Wherever a line holds the word "segundos", copy that line from the data.

[Opening The input section]

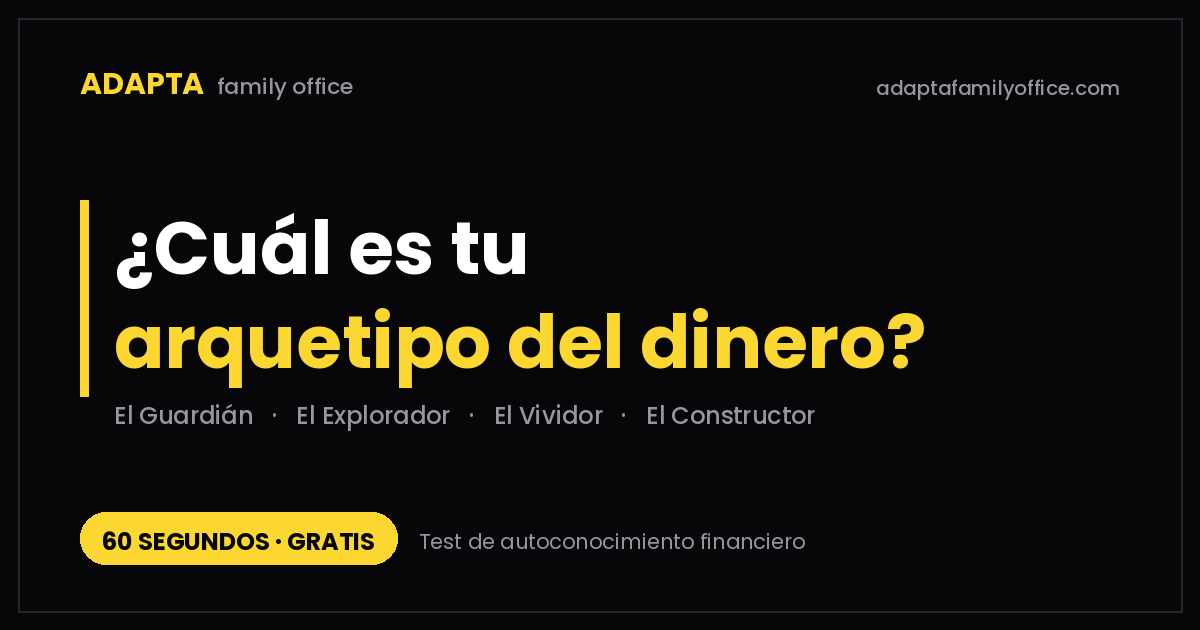
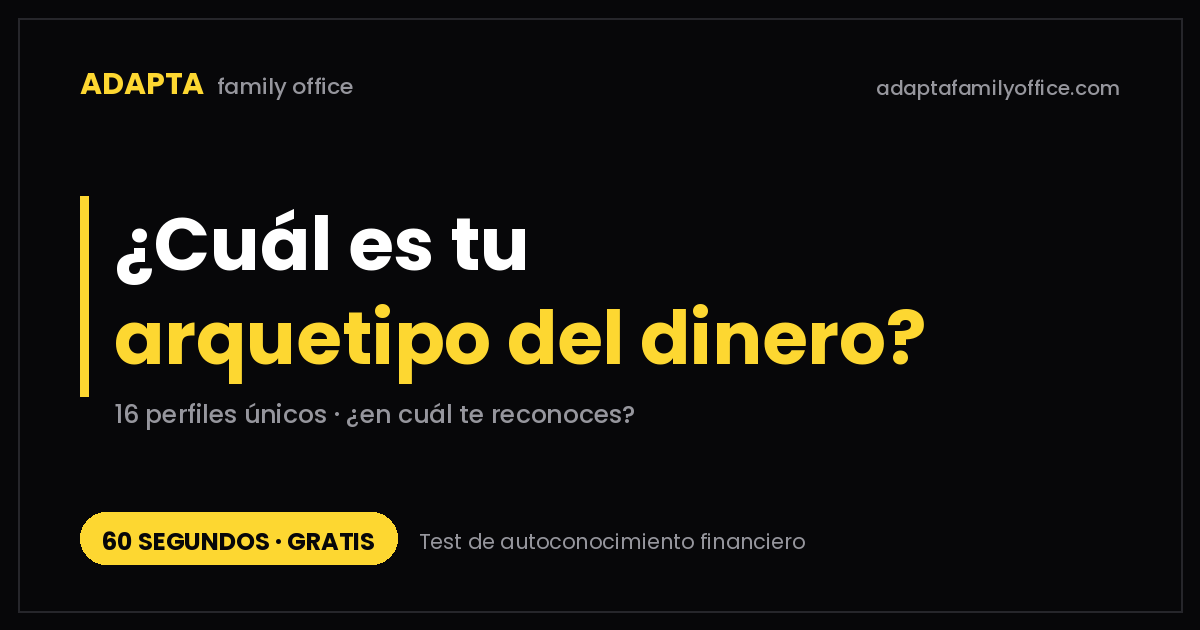
Test arquetipo: 16 perfiles (motor 4 ejes)

diff --git a/test-arquetipo.html b/test-arquetipo.html
@@ -9,14 +9,14 @@
 <meta property="og:description" content="Descúbrelo en 60 segundos. Gratis. Por Adapta Family Office.">
 <meta property="og:type" content="website">
 <meta property="og:url" content="https://diagnostico.adaptafamilyoffice.com/test-arquetipo.html">
-<meta property="og:image" content="https://diagnostico.adaptafamilyoffice.com/og-arquetipo.png?v=1">
+<meta property="og:image" content="https://diagnostico.adaptafamilyoffice.com/og-arquetipo.png?v=2">
 <meta property="og:image:width" content="1200">
 <meta property="og:image:height" content="630">
 <meta property="og:site_name" content="Adapta Family Office">
 <meta name="twitter:card" content="summary_large_image">
 <meta name="twitter:title" content="¿Cuál es tu arquetipo del dinero?">
 <meta name="twitter:description" content="Descúbrelo en 60 segundos. Gratis. Por Adapta Family Office.">
-<meta name="twitter:image" content="https://diagnostico.adaptafamilyoffice.com/og-arquetipo.png?v=1">
+<meta name="twitter:image" content="https://diagnostico.adaptafamilyoffice.com/og-arquetipo.png?v=2">
 <link rel="preconnect" href="https://fonts.googleapis.com">
 <link rel="preconnect" href="https://fonts.gstatic.com" crossorigin>
 <link href="https://fonts.googleapis.com/css2?family=Poppins:wght@300;400;500;600;700;800&display=swap" rel="stylesheet">
@@ -95,10 +95,10 @@ body{font-family:'Poppins',sans-serif;background:var(--negro);color:var(--blanco
   <section id="hero">
     <span class="eyebrow">Adapta Family Office</span>
     <h1>¿Cuál es tu <b>arquetipo del dinero</b>?</h1>
-    <p>Tu forma de relacionarte con el dinero dice más de ti que tu cuenta corriente. Descúbrela en tres preguntas.</p>
+    <p>Tu forma de relacionarte con el dinero dice más de ti que tu cuenta corriente. Descúbrela en 8 preguntas rápidas.</p>
     <div class="meta-line">
       <span><i class="dot"></i> 60 segundos</span>
-      <span><i class="dot"></i> 3 preguntas</span>
+      <span><i class="dot"></i> 8 preguntas</span>
       <span><i class="dot"></i> Sin registro</span>
     </div>
     <button class="btn" onclick="start()">Descubrir mi arquetipo →</button>
@@ -179,52 +179,52 @@ body{font-family:'Poppins',sans-serif;background:var(--negro);color:var(--blanco
 
 <script>
 const ARQ=[
- {q:"Te caen 50.000 € inesperados. ¿Qué es lo PRIMERO que harías, casi sin pensarlo?",o:[
-   {t:"Asegurar el colchón: ahorrarlo o quitar deuda",a:"SEG"},
-   {t:"Invertirlo para que crezca con el tiempo",a:"MUL"},
-   {t:"Mejorar mi vida ahora: casa, coche, viajes",a:"EST"},
-   {t:"Comprar tiempo y libertad: trabajar menos, decidir más",a:"LIB"}]},
- {q:"Para ti, el dinero significa sobre todo…",o:[
-   {t:"Seguridad y tranquilidad ante lo que pueda venir",a:"SEG"},
-   {t:"Libertad para decidir cómo vivo mi vida",a:"LIB"},
-   {t:"Poder disfrutar y darme buena vida",a:"EST"},
-   {t:"Una herramienta para construir y multiplicar",a:"MUL"}]},
- {q:"Cuando piensas en asumir riesgo (invertir, emprender, endeudarte para crecer)…",o:[
-   {t:"Me genera inquietud; prefiero lo seguro",a:"SEG"},
-   {t:"Lo veo como una palanca natural para crecer",a:"MUL"},
-   {t:"Lo asumo si mejora mi nivel de vida",a:"EST"},
-   {t:"Lo asumo si me compra autonomía y libertad",a:"LIB"}]}
+ {q:"Te ofrecen una inversión que puede doblar tu dinero… o perder la mitad.",o:[
+   {t:"Paso: prefiero no arriesgar lo que tengo",a:"C"},
+   {t:"Entro: sin riesgo no hay recompensa",a:"A"}]},
+ {q:"Tienes un dinero parado. Duermes mejor si…",o:[
+   {t:"está a salvo, aunque rente poco",a:"C"},
+   {t:"está invertido, aunque pueda bajar",a:"A"}]},
+ {q:"El dinero, para ti, es sobre todo para…",o:[
+   {t:"construir y asegurar el mañana",a:"F"},
+   {t:"disfrutar y vivir bien hoy",a:"D"}]},
+ {q:"Te llega un extra inesperado. Lo primero que te pide el cuerpo…",o:[
+   {t:"guardarlo o invertirlo",a:"F"},
+   {t:"darte un capricho o una experiencia",a:"D"}]},
+ {q:"Cuando tomas una decisión de dinero…",o:[
+   {t:"hago números, comparo, planifico",a:"E"},
+   {t:"voy con mi instinto y lo que siento",a:"I"}]},
+ {q:"Los presupuestos y las hojas de cálculo…",o:[
+   {t:"me dan control: los uso",a:"E"},
+   {t:"me agobian: prefiero fluir",a:"I"}]},
+ {q:"Si tuvieras dinero de sobra, lo que más valorarías sería…",o:[
+   {t:"tu libertad e independencia",a:"Y"},
+   {t:"la seguridad de los tuyos y dejar algo",a:"O"}]},
+ {q:"Cuando imaginas tu éxito con el dinero, piensas en…",o:[
+   {t:"tus metas y tu propia vida",a:"Y"},
+   {t:"cuidar a tu familia o dejar huella",a:"O"}]}
 ];
 const META={
- SEG:{n:"El Guardián",l:"El dinero es protección.",
-   d:"Para ti el dinero es, antes que nada, un escudo. Priorizas el colchón, te incomoda el riesgo y duermes mejor sabiendo que hay margen.",
-   luz:"Aportas estabilidad y red de seguridad a cualquier decisión.",
-   s:"Puedes confundir prudencia con parálisis y perder oportunidades por exceso de cautela.",
-   pagoTit:"El punto ciego del Guardián te cuesta dinero",
-   pago:"Duermes tranquilo — pero la prudencia mal calibrada también se paga: cada año de más en \"lo seguro\" es rentabilidad que no vuelve. Tu diagnóstico te dice cuánto te cuesta y dónde aflojar sin perder el sueño."},
- LIB:{n:"El Explorador",l:"El dinero es libertad.",
-   d:"El dinero, para ti, compra lo único que no se recupera: tiempo y opciones. Lo quieres para decidir cómo vives, no para acumular.",
-   luz:"Mantienes el foco en lo que de verdad importa: vivir a tu manera.",
-   s:"Puedes despreciar la planificación y quedarte sin la base que sostiene la libertad.",
-   pagoTit:"Tu libertad necesita una base que aún no ves",
-   pago:"Quieres libertad — pero sin cimientos es frágil. Tu diagnóstico te da tu cifra exacta de libertad y el plan de 100 días para que sea de verdad, no un deseo."},
- EST:{n:"El Vividor",l:"El dinero es para vivir bien.",
-   d:"Crees que el dinero existe para disfrutarse, y vives el presente sin culpa. Sabes gozar lo ganado como pocos.",
-   luz:"Le das sentido y disfrute al dinero hoy, no sólo en una hoja de cálculo.",
-   s:"El gasto de estilo de vida puede asfixiar el ahorro sin que lo notes.",
-   pagoTit:"El tren de vida del Vividor crece sin avisar",
-   pago:"Disfrutas como pocos — y ahí está la trampa: el nivel de vida sube sin que lo notes y se come tu futuro. Tu diagnóstico te enseña cuánto, y cómo gozar hoy sin hipotecar el mañana."},
- MUL:{n:"El Constructor",l:"El dinero es una herramienta.",
-   d:"Ves el dinero como materia prima para construir y multiplicar. Te sientes cómodo con el riesgo calculado y piensas en sistemas, no en sueldos.",
-   luz:"Conviertes recursos en más recursos: piensas a largo plazo.",
-   s:"Puedes asumir más riesgo del que tu entorno tolera y generar tensión.",
-   pagoTit:"El Constructor asume más riesgo del que cree",
-   pago:"Piensas en multiplicar — pero el punto ciego es la exposición: más riesgo del que tu vida aguanta si algo se tuerce. Tu diagnóstico estresa tu plan y te enseña dónde estás al descubierto."}
+ CFEY:{n:"El Arquitecto",l:"Construyes tu libertad con plano y paciencia.",d:"Prudente y metódico, levantas tu independencia ladrillo a ladrillo. No improvisas: planificas.",luz:"Disciplina y visión a largo plazo: pocos construyen tan sólido.",s:"Tanto plan puede volverse rigidez; a veces la vida pide improvisar.",pagoTit:"El Arquitecto tiene una grieta invisible",pago:"Tu plan es sólido, pero ¿está estresado contra lo imprevisto? Tu diagnóstico te enseña dónde aguanta tu estructura y dónde cruje."},
+ CFEO:{n:"El Custodio",l:"Proteges y haces crecer lo de los tuyos.",d:"Cauto, estratega y orientado a la familia: gestionas el patrimonio como quien cuida un legado.",luz:"Responsabilidad y mirada de generaciones.",s:"Puedes cargar tú solo un peso que deberías compartir o delegar.",pagoTit:"El Custodio protege… ¿pero está blindado de verdad?",pago:"Cuidas a los tuyos, pero la protección sin estructura legal y fiscal tiene agujeros. Tu diagnóstico te enseña dónde estás expuesto."},
+ CFIY:{n:"El Previsor",l:"Ahorras por instinto para no depender de nadie.",d:"Guardas sin pensarlo: mueve un resorte interno. Tu seguridad es tu libertad.",luz:"Tu colchón es tu superpoder: rara vez te pillan a contrapié.",s:"Ahorrar mucho sin invertir es perder dinero en silencio.",pagoTit:"El Previsor ahorra mucho… y pierde sin saberlo",pago:"Tu instinto te protege, pero el dinero quieto se lo come la inflación. Tu diagnóstico te enseña cuánto pierdes y cómo ponerlo a trabajar sin perder el sueño."},
+ CFIO:{n:"El Proveedor",l:"Tu instinto es asegurar el futuro de tu gente.",d:"Cauto y entregado: ganas y guardas pensando en los tuyos, casi sin planteártelo.",luz:"Generosidad y sentido de la responsabilidad.",s:"Olvidarte de ti mismo en la ecuación también es un riesgo.",pagoTit:"El Proveedor cuida de todos… ¿y de sí mismo?",pago:"Aseguras a los tuyos, pero ¿y tu propia libertad? Tu diagnóstico te enseña cómo proteger a tu gente sin quedarte tú sin red."},
+ CDEY:{n:"El Equilibrista",l:"Disfrutas hoy sin hipotecar el mañana.",d:"Sabes gozar la vida con cabeza: cada placer pasa por un cálculo silencioso.",luz:"Raro equilibrio entre presente y futuro.",s:"Tanto control puede quitarle espontaneidad a la vida.",pagoTit:"El Equilibrista afina fino… ¿pero acierta?",pago:"Tu balance presente-futuro es admirable, pero ¿está bien calibrado o lo intuyes? Tu diagnóstico te pone los números exactos."},
+ CDEO:{n:"El Anfitrión",l:"Planificas para que los tuyos vivan bien.",d:"Disfrutas compartiendo, y lo haces con método: la buena vida, pero sin descontrol.",luz:"Generas experiencias y unión sin romper la hucha.",s:"Financiar el bienestar de todos puede erosionar el tuyo.",pagoTit:"El Anfitrión invita… ¿hasta cuándo aguanta la cuenta?",pago:"Cuidas que los tuyos disfruten, pero ¿tu estructura lo sostiene a largo plazo? Tu diagnóstico te enseña tu margen real."},
+ CDIY:{n:"El Sibarita",l:"Buena vida, pero con red debajo.",d:"Te das gustos por instinto, aunque siempre dejas un colchón. Vives bien sin vivir al límite.",luz:"Sabes disfrutar sin caer en el descontrol total.",s:"Los pequeños gustos por impulso suman más de lo que crees.",pagoTit:"El Sibarita disfruta… y las fugas se acumulan",pago:"Tu colchón te salva, pero los caprichos por instinto tienen un coste oculto. Tu diagnóstico te enseña cuánto y dónde."},
+ CDIO:{n:"El Generoso",l:"Gastas con el corazón en quien quieres.",d:"Tu dinero fluye hacia los tuyos por puro instinto, aunque cuidas de no pasarte de la raya.",luz:"Calidez y vínculo: el dinero, para ti, es amor en acción.",s:"Dar sin medida, aun con cautela, puede dejarte descubierto.",pagoTit:"El Generoso da de corazón… ¿y a su costa?",pago:"Tu generosidad es tu sello, pero ¿tienes claro tu límite? Tu diagnóstico te enseña cuánto puedes dar sin comprometerte."},
+ AFEY:{n:"El Estratega",l:"Arriesgas con cabeza para multiplicar tu libertad.",d:"Audaz pero calculador: ves el riesgo como una palanca y lo manejas con plan.",luz:"Combinas ambición y método: construyes rápido y firme.",s:"La confianza en tu plan puede cegarte ante lo que no controlas.",pagoTit:"El Estratega calcula bien… ¿y lo que no ve?",pago:"Tu plan es ambicioso y sólido, pero ¿dónde está tu punto ciego? Tu diagnóstico estresa tu estrategia y te enseña tu talón de Aquiles."},
+ AFEO:{n:"El Visionario",l:"Construyes en grande para dejar huella.",d:"Audaz, metódico y con mirada de legado: piensas en imperios, no en sueldos.",luz:"Ambición con propósito: creas algo más grande que tú.",s:"Apostar el legado a una sola visión es jugártelo todo a una carta.",pagoTit:"El Visionario sueña grande… ¿y protege la base?",pago:"Construyes para los que vienen, pero ¿tu base aguanta un golpe? Tu diagnóstico te enseña dónde tu visión está expuesta."},
+ AFIY:{n:"El Emprendedor",l:"Te lanzas por instinto a construir tu independencia.",d:"Audaz e intuitivo: ves una oportunidad y vas; confías en tu olfato más que en la hoja de cálculo.",luz:"Coraje y velocidad: empiezas donde otros dudan.",s:"El instinto sin números detrás puede salir caro.",pagoTit:"El Emprendedor tiene olfato… ¿y los números?",pago:"Tu instinto te lleva lejos, pero las cifras frías evitan sustos. Tu diagnóstico le pone método a tu olfato."},
+ AFIO:{n:"El Pionero",l:"Apuestas fuerte para abrir camino a los tuyos.",d:"Audaz e intuitivo: te arriesgas para construir algo que dure y beneficie a los que quieres.",luz:"Valentía con propósito: abres puertas para otros.",s:"Arriesgar el futuro común sin red afecta a más gente que a ti.",pagoTit:"El Pionero abre camino… ¿con red o sin ella?",pago:"Tu valentía construye para los tuyos, pero el riesgo compartido necesita colchón. Tu diagnóstico te enseña si lo tienes."},
+ ADEY:{n:"El Apostador",l:"Calculas tus apuestas para vivir a lo grande.",d:"Audaz y disfrutón, pero con método: te das la gran vida moviendo fichas que has calculado.",luz:"Conviertes riesgo en disfrute sin perder el control… casi siempre.",s:"El placer sube las apuestas sin avisar.",pagoTit:"El Apostador controla la mesa… ¿hasta cuándo?",pago:"Calculas tus apuestas, pero el tren de vida infla el riesgo en silencio. Tu diagnóstico te enseña tu exposición real."},
+ ADEO:{n:"El Mecenas",l:"Inviertes en experiencias y en los demás, con visión.",d:"Audaz y generoso, pero estratega: pones tu dinero al servicio del disfrute y de los tuyos con criterio.",luz:"Conviertes el dinero en vida compartida y memorable.",s:"Financiar a lo grande para otros puede vaciar tu propio depósito.",pagoTit:"El Mecenas reparte… ¿y su propia base?",pago:"Inviertes en los demás con visión, pero ¿y tu seguridad? Tu diagnóstico te enseña cuánto puedes dar sin descubrirte."},
+ ADIY:{n:"El Espíritu Libre",l:"Vives el momento y apuestas por instinto, sin ataduras.",d:"Audaz, disfrutón e intuitivo: el dinero es para vivir intensamente y ahora, sin mapas.",luz:"Libertad pura: exprimes la vida como pocos.",s:"Sin base ni plan, la libertad de hoy puede ser la jaula de mañana.",pagoTit:"El Espíritu Libre vuela… ¿y si falla el motor?",pago:"Vives intenso, pero la libertad sin base es frágil. Tu diagnóstico te enseña cuánto necesitas para que tu libertad dure."},
+ ADIO:{n:"El Bon Vivant",l:"Conviertes el dinero en momentos con tu gente.",d:"Audaz, disfrutón y entregado: el dinero es para celebrar la vida con los tuyos, sin contar demasiado.",luz:"Generosidad y alegría: contigo el dinero se vuelve recuerdos.",s:"La fiesta sin freno ni plan se paga, y a veces la pagan los tuyos.",pagoTit:"El Bon Vivant celebra… ¿y la resaca financiera?",pago:"Conviertes el dinero en momentos, pero sin freno hay resaca. Tu diagnóstico te enseña cómo seguir celebrando sin hipotecar el mañana."}
 };
-const ORDER=["SEG","LIB","EST","MUL"];
-let i=0, votes={SEG:0,LIB:0,EST:0,MUL:0}, current="";
+let i=0, counts={C:0,A:0,F:0,D:0,E:0,I:0,Y:0,O:0}, current="";
 const $=id=>document.getElementById(id);
-function start(){$("hero").style.display="none";$("quiz").style.display="block";i=0;votes={SEG:0,LIB:0,EST:0,MUL:0};render();window.scrollTo(0,0);}
+function start(){$("hero").style.display="none";$("quiz").style.display="block";i=0;counts={C:0,A:0,F:0,D:0,E:0,I:0,Y:0,O:0};render();window.scrollTo(0,0);}
 function render(){
   const Q=ARQ[i];
   $("bar").style.width=((i)/ARQ.length*100)+"%";
@@ -233,10 +233,11 @@ function render(){
   const c=$("opts");c.innerHTML="";
   Q.o.forEach(op=>{const b=document.createElement("button");b.className="opt";b.textContent=op.t;b.onclick=()=>choose(op.a);c.appendChild(b);});
 }
-function choose(a){votes[a]++;i++;if(i<ARQ.length){render();window.scrollTo(0,0);}else finish();}
+function choose(a){counts[a]++;i++;if(i<ARQ.length){render();window.scrollTo(0,0);}else finish();}
 function finish(){
-  let best=ORDER[0];ORDER.forEach(k=>{if(votes[k]>votes[best])best=k;});
-  current=best;const m=META[best];
+  const _ax=[["C","A"],["F","D"],["E","I"],["Y","O"]];
+  current=_ax.map(p=>counts[p[0]]>=counts[p[1]]?p[0]:p[1]).join("");
+  const m=META[current]||Object.values(META)[0];
   $("rName").textContent=m.n;$("rLema").textContent="«"+m.l+"»";$("rDesc").textContent=m.d;
   $("rLuz").textContent=m.luz;$("rSombra").textContent=m.s;
   if($("ctaH")) $("ctaH").textContent=m.pagoTit;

[Closing The input section]

**Output below**:
 <meta property="og:description" content="Descúbrelo en 60 segundos. Gratis. Por Adapta Family Office.">
 <meta name="twitter:description" content="Descúbrelo en 60 segundos. Gratis. Por Adapta Family Office.">
       <span><i class="dot"></i> 60 segundos</span>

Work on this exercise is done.